I had a good call with a business last week about improving on time delivery performance.

We talked about quite a few points around this topic, but one stood out to me from the conversation. It was about learning and ‘closing the loop’.

Most of us know the importance of lessons learned and PDCA (Plan – Do – Check – Act). Take the time at the end of a project to decide what went well and what didn’t. Choose what you want to do more of and what you want to do less of.

Not rocket science.

I see a lot of businesses that carry out lessons learned with their customer facing projects. If you have a formal ISO 9001 quality management system then you will know all about this. You want to get it right for your customers (so that they come back and buy another project from you) and so this is a logical thing to do.


improve your on time delivery performance
Create the loop for your business processes and then close it regularly!

I also see the PDCA approach get used (with varying levels of success) with continuous improvement projects. Specific projects with a clear scope to fulfil. If it is done right here then you should find future improvement projects get delivered more quickly and with better results.

However, I rarely find such good approaches just applied to general business processes. Yes, you can apply the closed loop feedback system at any point and at any time.

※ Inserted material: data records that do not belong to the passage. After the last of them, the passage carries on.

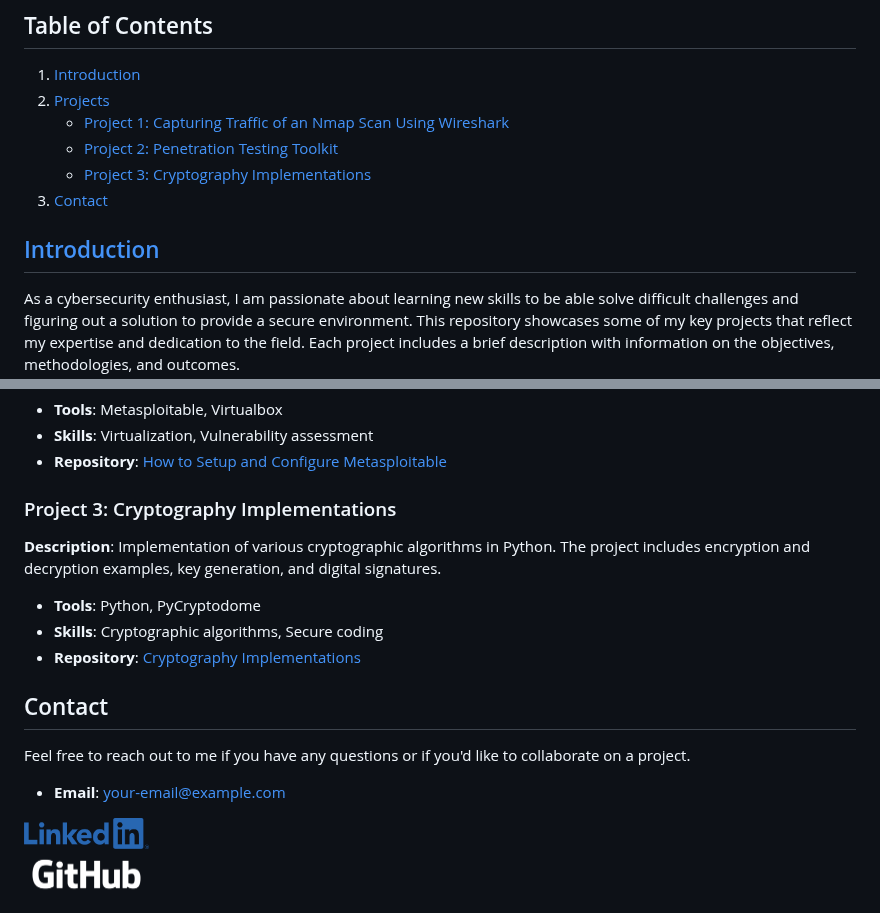
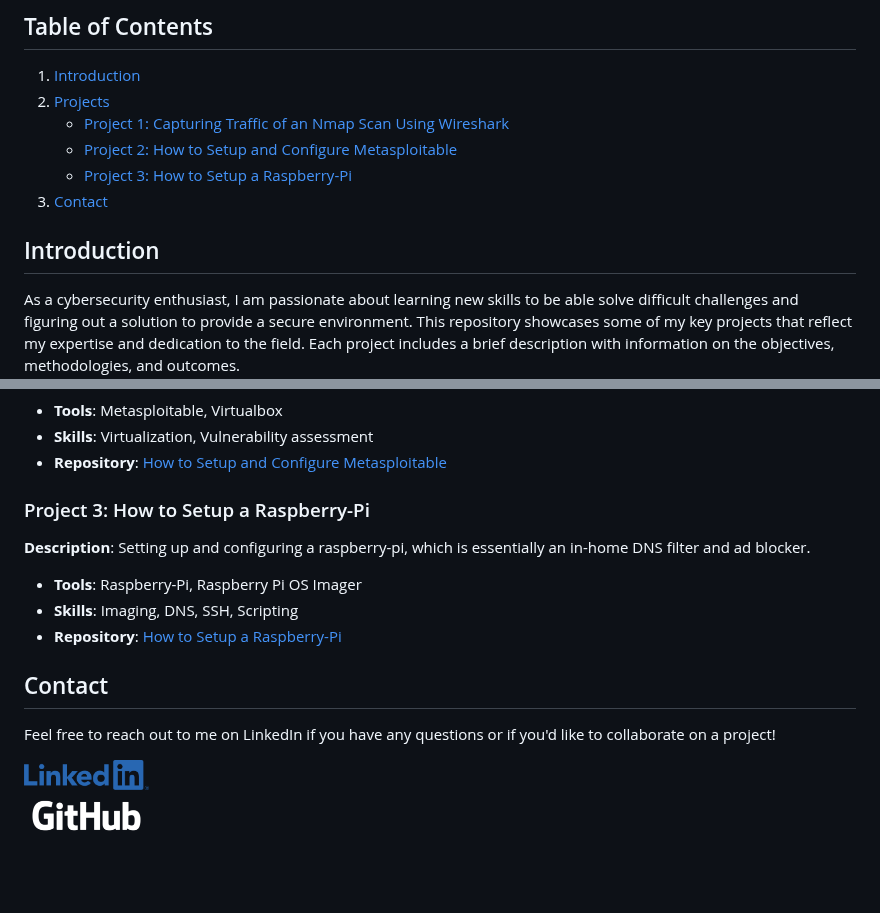
Before and after one commit to TB-SecProjects/TB-SecProjects, a Markdown page: README.md, 2 parts joined by grey strips. Rendered like a GitHub page; blank space fills up the shorter version.

```diff
--- a/README.md
+++ b/README.md
@@ -6,11 +6,11 @@ Welcome to my Cybersecurity Projects repository! Here, you'll find a collection
 1. [Introduction](#introduction)
 2. [Projects](#projects)
    - [Project 1: Capturing Traffic of an Nmap Scan Using Wireshark](#project-1-capturing-traffic-of-an-nmap-scan-using-wireshark)
-   - [Project 2: Penetration Testing Toolkit](#project-2-penetration-testing-toolkit)
-   - [Project 3: Cryptography Implementations](#project-3-cryptography-implementations)
+   - [Project 2: How to Setup and Configure Metasploitable](#project-2-how-to-setup-and-configure-metasploitable)
+   - [Project 3: How to Setup a Raspberry-Pi](#project-3-how-to-setup-a-raspberry-pi)
 3. [Contact](#contact)
 
-## [Introduction](#introduction)
+## Introduction
 
 As a cybersecurity enthusiast, I am passionate about learning new skills to be able solve difficult challenges and figuring out a solution to provide a secure environment. This repository showcases some of my key projects that reflect my expertise and dedication to the field. Each project includes a brief description with information on the objectives, methodologies, and outcomes.
 
@@ -30,18 +30,17 @@ As a cybersecurity enthusiast, I am passionate about learning new skills to be a
 - **Skills**: Virtualization, Vulnerability assessment
 - **Repository**: [How to Setup and Configure Metasploitable](https://github.com/your-username/penetration-testing-toolkit)
 
-### Project 3: Cryptography Implementations
-**Description**: Implementation of various cryptographic algorithms in Python. The project includes encryption and decryption examples, key generation, and digital signatures.
+### Project 3: How to Setup a Raspberry-Pi
+**Description**: Setting up and configuring a raspberry-pi, which is essentially an in-home DNS filter and ad blocker.
 
-- **Tools**: Python, PyCryptodome
-- **Skills**: Cryptographic algorithms, Secure coding
-- **Repository**: [Cryptography Implementations](https://github.com/your-username/cryptography-implementations)
+- **Tools**: Raspberry-Pi, Raspberry Pi OS Imager
+- **Skills**: Imaging, DNS, SSH, Scripting
+- **Repository**: [How to Setup a Raspberry-Pi](https://github.com/your-username/cryptography-implementations)
 
 ## Contact
 
-Feel free to reach out to me if you have any questions or if you'd like to collaborate on a project.
+Feel free to reach out to me on LinkedIn if you have any questions or if you'd like to collaborate on a project!
 
-- **Email**: [your-email@example.com](mailto:your-email@example.com)
 
 <a href="https://www.linkedin.com/in/trevor-biroschik-348b50314">
    <img src="LI-Logo.png" alt="LinkedIn" width="125" height="35" style="float: left; margin-right: 10px;">
```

I feel that the challenge that most businesses struggle with is the crush of the working day. No sooner have you seen your results you are catapulted right into the next meeting / crisis / project.

Where do you find the time to carry out this review?

Firstly, I think that many of us ‘big up’ the need to carry out a formal review. Just asking yourself the questions:

  • What went well?
  • What did we screw up?
  • What unexpected things threw us off course?

…is enough to get some good ideas. It is the principle of stopping and asking that we need to see more of. We don’t necessarily have to spend weeks investigating and probing in order to generate simple, effective and meaningful improvements.

Secondly, if you are stuck on the merry-go-round that is working life then you might just need to realise that it is up to you get off this thing. Accepting a little bit of short term pain in order to save hours each day / week / month going forward should be worth the hassle. You might even find that the hassle isn’t that great once you take a quick look.


otif system

I have seen many business transform their performance by asking a few basic questions, like the ones above, and then acting on the insights.

If you want to improve your on time delivery performance, or any other kind of business performance, then this approach is worth revisiting.


Giles Johnston

Giles Johnston is a Chartered Engineer who consults with businesses to improve their on time delivery performance. Giles is also the author of 'Business Process Re-engineering'.